A 13-year-old Massachusetts teenager was offered an iPhone as a Christmas present.
But the handset did not come alone: a user contract accompanied it.
Eighteen rules are listed in the contract by his mother, Janell Burley Hofmann, about the context in which this device should be used.
In eighteen points, Janell describes the rules that Gregory must submit to, under penalty of confiscating his iPhone, hoping to protect her son against the pitfalls of new technologies.
Here is the contract Gregory had to agree with in order to become the possessor of an iPhone:
Merry Christmas! You are now the proud owner of an iPhone. Hot Damn! You are a good & responsible 13 year old boy and you deserve this gift. But with the acceptance of this present comes rules and regulations. Please read through the following contract. I hope that you understand it is my job to raise you into a well rounded, healthy young man that can function in the world and coexist with technology, not be ruled by it. Failure to comply with the following list will result in termination of your iPhone ownership.
I love you madly & look forward to sharing several million text messages with you in the days to come.
1. It is my phone. I bought it. I pay for it. I am loaning it to you. Aren’t I the greatest?
2. I will always know the password.
3. If it rings, answer it. It is a phone. Say hello, use your manners. Do not ever ignore a phone call if the screen reads “Mom” or “Dad”. Not ever.
4. Hand the phone to one of your parents promptly at 7:30pm every school night & every weekend night at 9:00pm. It will be shut off for the night and turned on again at 7:30am. If you would not make a call to someone’s land line, wherein their parents may answer first, then do not call or text. Listen to those instincts and respect other families like we would like to be respected.
5. It does not go to school with you. Have a conversation with the people you text in person. It’s a life skill. *Half days, field trips and after school activities will require special consideration.
6. If it falls into the toilet, smashes on the ground, or vanishes into thin air, you are responsible for the replacement costs or repairs. Mow a lawn, babysit, stash some birthday money. It will happen, you should be prepared.
7. Do not use this technology to lie, fool, or deceive another human being. Do not involve yourself in conversations that are hurtful to others. Be a good friend first or stay the hell out of the crossfire.
8. Do not text, email, or say anything through this device you would not say in person.
9. Do not text, email, or say anything to someone that you would not say out loud with their parents in the room. Censor yourself.”
For the remaining 9 points in the contract click HERE.
Interviewed during Good Morning America, to which Janell Hofmann and Gregory were invited, Josh Shipp, an expert on adolescent behavior, spoke about the usefulness of such a contract:
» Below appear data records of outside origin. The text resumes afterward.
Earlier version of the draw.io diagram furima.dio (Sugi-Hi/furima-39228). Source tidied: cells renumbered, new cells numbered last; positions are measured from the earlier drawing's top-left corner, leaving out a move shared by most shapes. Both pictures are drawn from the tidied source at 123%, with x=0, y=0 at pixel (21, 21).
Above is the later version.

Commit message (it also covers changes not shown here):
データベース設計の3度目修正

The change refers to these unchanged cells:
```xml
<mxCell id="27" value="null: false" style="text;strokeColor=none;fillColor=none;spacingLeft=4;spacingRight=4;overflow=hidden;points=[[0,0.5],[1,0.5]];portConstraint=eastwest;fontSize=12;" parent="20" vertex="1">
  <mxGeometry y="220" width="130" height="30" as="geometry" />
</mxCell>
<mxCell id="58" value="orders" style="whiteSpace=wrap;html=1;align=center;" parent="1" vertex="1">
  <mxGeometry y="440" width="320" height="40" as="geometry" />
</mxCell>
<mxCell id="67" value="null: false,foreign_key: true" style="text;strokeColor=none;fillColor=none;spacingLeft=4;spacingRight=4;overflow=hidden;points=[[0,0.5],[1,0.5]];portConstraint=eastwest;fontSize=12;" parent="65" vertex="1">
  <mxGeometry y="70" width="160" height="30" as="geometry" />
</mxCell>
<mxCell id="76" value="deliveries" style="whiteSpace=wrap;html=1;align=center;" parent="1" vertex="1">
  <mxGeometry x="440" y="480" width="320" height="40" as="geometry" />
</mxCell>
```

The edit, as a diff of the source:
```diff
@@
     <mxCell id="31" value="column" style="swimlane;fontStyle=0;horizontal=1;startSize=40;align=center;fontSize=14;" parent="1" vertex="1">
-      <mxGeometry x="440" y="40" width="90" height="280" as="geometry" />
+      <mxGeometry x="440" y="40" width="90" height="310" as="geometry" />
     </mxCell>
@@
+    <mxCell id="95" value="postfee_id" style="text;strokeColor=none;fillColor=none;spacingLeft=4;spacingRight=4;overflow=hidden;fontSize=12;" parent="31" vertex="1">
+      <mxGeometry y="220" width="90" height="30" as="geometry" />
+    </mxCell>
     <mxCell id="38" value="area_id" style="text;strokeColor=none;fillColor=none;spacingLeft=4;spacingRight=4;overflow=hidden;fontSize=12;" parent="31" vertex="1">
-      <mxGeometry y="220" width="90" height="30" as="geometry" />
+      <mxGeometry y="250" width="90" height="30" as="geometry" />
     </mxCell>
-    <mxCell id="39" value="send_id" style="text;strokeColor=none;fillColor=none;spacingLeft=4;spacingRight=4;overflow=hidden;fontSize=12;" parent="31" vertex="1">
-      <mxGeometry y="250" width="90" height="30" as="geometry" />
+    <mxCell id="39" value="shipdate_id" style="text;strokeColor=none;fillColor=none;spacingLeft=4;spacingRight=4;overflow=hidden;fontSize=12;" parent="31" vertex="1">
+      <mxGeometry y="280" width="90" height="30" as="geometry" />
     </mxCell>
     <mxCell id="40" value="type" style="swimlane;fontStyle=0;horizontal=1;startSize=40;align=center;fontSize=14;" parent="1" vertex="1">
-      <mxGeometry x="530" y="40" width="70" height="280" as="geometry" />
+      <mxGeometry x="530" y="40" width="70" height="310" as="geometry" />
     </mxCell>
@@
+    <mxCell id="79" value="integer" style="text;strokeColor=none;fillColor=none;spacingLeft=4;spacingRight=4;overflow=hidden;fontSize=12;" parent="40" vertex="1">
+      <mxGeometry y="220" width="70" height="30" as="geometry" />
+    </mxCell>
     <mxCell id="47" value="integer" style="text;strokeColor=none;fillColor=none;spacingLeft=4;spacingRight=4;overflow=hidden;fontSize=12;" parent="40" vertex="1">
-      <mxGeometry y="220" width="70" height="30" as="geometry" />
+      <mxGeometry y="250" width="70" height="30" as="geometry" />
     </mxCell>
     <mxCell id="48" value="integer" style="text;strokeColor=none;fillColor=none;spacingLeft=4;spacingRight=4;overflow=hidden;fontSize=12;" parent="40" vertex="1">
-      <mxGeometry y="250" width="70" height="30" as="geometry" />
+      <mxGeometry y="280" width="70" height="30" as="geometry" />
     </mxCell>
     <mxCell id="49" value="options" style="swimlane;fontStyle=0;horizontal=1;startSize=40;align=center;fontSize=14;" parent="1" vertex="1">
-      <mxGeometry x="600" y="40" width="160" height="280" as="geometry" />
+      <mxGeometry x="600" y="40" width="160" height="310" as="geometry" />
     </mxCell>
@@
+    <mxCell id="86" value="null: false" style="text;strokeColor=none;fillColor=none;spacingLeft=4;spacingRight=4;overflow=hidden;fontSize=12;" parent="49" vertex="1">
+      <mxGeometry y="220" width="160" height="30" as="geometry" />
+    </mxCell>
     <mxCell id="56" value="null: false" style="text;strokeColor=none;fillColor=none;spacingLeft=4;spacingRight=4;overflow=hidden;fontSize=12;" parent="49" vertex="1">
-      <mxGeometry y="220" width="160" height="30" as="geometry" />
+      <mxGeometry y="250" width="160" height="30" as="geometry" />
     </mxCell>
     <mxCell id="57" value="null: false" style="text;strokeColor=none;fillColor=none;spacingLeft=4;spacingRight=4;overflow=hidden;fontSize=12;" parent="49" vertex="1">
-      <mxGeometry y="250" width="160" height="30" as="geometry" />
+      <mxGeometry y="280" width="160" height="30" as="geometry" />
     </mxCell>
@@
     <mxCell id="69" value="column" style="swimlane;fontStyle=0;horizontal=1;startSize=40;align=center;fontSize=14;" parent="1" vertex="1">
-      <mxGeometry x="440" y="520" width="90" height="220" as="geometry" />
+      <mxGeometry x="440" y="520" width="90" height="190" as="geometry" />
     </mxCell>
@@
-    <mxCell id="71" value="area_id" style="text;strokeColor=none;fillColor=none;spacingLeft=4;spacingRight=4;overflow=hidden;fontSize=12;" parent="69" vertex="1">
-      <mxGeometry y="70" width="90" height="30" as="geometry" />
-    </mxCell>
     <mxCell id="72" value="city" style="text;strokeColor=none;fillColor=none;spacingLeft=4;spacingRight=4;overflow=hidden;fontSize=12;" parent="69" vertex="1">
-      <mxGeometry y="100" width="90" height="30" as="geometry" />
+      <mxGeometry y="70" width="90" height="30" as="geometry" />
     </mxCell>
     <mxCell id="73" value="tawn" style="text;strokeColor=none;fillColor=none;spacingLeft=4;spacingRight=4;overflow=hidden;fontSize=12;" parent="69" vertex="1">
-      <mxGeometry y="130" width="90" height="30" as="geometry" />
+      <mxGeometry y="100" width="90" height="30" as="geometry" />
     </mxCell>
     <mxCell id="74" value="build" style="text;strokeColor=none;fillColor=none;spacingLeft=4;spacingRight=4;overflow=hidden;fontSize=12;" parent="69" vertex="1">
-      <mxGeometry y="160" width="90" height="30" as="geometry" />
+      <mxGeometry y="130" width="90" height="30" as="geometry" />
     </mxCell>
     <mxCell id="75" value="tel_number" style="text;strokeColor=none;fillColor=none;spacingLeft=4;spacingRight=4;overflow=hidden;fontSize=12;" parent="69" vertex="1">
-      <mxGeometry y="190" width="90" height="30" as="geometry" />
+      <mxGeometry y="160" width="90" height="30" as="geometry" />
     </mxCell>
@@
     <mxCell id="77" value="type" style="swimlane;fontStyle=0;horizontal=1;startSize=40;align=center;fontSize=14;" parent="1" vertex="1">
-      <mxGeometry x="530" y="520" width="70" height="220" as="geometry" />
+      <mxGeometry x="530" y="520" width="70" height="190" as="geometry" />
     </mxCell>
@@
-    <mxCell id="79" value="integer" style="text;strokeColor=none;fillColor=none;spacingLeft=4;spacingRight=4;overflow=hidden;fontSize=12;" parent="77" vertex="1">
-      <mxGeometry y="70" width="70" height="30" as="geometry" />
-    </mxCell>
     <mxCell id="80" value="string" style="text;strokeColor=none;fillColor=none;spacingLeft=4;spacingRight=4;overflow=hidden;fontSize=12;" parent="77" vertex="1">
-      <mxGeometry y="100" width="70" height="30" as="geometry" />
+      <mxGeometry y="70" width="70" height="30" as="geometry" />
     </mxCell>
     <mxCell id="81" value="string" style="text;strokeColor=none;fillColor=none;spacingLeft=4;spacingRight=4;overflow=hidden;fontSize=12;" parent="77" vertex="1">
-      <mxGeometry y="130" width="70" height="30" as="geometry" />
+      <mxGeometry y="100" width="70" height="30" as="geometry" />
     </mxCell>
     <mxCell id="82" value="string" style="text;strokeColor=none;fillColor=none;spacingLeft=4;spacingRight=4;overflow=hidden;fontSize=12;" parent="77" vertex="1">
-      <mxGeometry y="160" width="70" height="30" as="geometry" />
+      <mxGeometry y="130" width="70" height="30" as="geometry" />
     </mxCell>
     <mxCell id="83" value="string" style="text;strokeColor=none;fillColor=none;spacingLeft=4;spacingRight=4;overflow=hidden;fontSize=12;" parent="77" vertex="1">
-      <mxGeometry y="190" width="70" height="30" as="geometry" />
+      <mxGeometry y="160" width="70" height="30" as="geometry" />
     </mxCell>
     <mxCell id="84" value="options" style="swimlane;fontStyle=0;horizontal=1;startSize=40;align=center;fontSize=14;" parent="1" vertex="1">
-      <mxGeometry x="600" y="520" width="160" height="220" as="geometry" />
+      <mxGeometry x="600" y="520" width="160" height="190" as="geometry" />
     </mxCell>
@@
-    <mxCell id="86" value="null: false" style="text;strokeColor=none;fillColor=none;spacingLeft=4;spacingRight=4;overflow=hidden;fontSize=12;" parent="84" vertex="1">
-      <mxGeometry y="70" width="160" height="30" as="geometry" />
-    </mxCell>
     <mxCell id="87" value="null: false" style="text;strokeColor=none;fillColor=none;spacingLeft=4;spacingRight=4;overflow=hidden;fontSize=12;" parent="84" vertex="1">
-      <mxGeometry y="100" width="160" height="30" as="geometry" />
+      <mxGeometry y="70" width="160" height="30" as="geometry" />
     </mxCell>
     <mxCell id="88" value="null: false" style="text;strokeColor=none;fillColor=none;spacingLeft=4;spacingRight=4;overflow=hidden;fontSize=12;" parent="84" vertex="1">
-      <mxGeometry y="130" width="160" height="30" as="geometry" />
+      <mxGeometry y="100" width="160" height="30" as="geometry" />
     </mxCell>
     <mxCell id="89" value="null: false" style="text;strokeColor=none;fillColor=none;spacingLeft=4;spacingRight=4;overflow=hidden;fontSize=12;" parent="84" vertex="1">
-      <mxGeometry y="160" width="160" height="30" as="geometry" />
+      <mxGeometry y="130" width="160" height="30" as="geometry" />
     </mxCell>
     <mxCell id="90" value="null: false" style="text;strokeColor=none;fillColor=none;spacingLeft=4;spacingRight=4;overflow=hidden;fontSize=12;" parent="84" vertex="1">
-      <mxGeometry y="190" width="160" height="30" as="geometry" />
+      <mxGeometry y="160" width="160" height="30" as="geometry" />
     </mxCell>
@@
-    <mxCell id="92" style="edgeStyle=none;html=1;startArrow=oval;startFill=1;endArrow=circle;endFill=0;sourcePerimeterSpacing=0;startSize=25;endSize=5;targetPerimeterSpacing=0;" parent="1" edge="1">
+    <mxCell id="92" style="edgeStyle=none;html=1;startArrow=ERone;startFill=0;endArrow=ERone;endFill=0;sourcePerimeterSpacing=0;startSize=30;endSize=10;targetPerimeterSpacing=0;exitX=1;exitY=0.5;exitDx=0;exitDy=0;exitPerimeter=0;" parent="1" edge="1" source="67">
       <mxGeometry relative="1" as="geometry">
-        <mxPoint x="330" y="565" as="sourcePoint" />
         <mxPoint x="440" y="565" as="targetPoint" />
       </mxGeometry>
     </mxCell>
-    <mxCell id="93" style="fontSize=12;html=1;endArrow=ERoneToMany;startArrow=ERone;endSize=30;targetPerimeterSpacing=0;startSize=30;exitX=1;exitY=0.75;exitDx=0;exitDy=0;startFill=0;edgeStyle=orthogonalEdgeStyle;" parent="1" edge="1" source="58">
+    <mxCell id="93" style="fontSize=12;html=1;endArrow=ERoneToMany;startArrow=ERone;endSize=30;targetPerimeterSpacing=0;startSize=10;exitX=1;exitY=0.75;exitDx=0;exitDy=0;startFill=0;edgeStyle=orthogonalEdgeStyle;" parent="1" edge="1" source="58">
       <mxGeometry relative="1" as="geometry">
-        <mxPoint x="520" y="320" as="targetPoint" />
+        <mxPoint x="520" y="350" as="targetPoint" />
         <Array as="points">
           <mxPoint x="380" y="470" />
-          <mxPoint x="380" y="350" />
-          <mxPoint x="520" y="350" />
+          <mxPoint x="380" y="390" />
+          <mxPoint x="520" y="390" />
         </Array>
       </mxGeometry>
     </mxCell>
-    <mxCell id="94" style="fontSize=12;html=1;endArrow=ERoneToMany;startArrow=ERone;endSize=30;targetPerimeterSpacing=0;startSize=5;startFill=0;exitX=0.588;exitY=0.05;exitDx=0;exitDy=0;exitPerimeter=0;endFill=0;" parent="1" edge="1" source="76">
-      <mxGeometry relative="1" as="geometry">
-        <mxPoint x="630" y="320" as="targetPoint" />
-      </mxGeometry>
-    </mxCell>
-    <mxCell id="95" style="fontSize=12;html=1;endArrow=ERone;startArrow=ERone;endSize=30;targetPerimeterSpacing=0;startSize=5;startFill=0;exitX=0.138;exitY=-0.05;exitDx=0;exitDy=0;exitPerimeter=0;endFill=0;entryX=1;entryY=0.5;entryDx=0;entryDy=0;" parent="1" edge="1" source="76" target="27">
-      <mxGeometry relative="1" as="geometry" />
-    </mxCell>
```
“You wouldn’t give your kid a car without making sure that they have insurance. And so giving them a cell phone or a computer without teaching them how to use it responsibly is irresponsible on the part of the parent.”
Janell chose to publish the contract online to share her approach with other parents.